_PROBLEM DESCRIPTION:_
In the entries below, count the lines that contain the word "main" and give only that number.

*** Begin section ***

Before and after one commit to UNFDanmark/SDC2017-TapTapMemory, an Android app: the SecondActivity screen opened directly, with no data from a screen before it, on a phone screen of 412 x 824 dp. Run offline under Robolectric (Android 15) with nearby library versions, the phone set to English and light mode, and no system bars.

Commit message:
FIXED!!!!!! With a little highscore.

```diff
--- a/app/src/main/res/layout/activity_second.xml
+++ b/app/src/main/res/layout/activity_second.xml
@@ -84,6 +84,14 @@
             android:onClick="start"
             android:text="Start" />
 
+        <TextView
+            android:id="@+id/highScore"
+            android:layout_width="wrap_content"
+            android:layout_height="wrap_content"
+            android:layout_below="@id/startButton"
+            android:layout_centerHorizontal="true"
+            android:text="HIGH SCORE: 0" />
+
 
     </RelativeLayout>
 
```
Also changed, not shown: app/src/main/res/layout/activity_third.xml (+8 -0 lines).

*** End section ***

_SOLUTION TO THE EXERCISE:_
3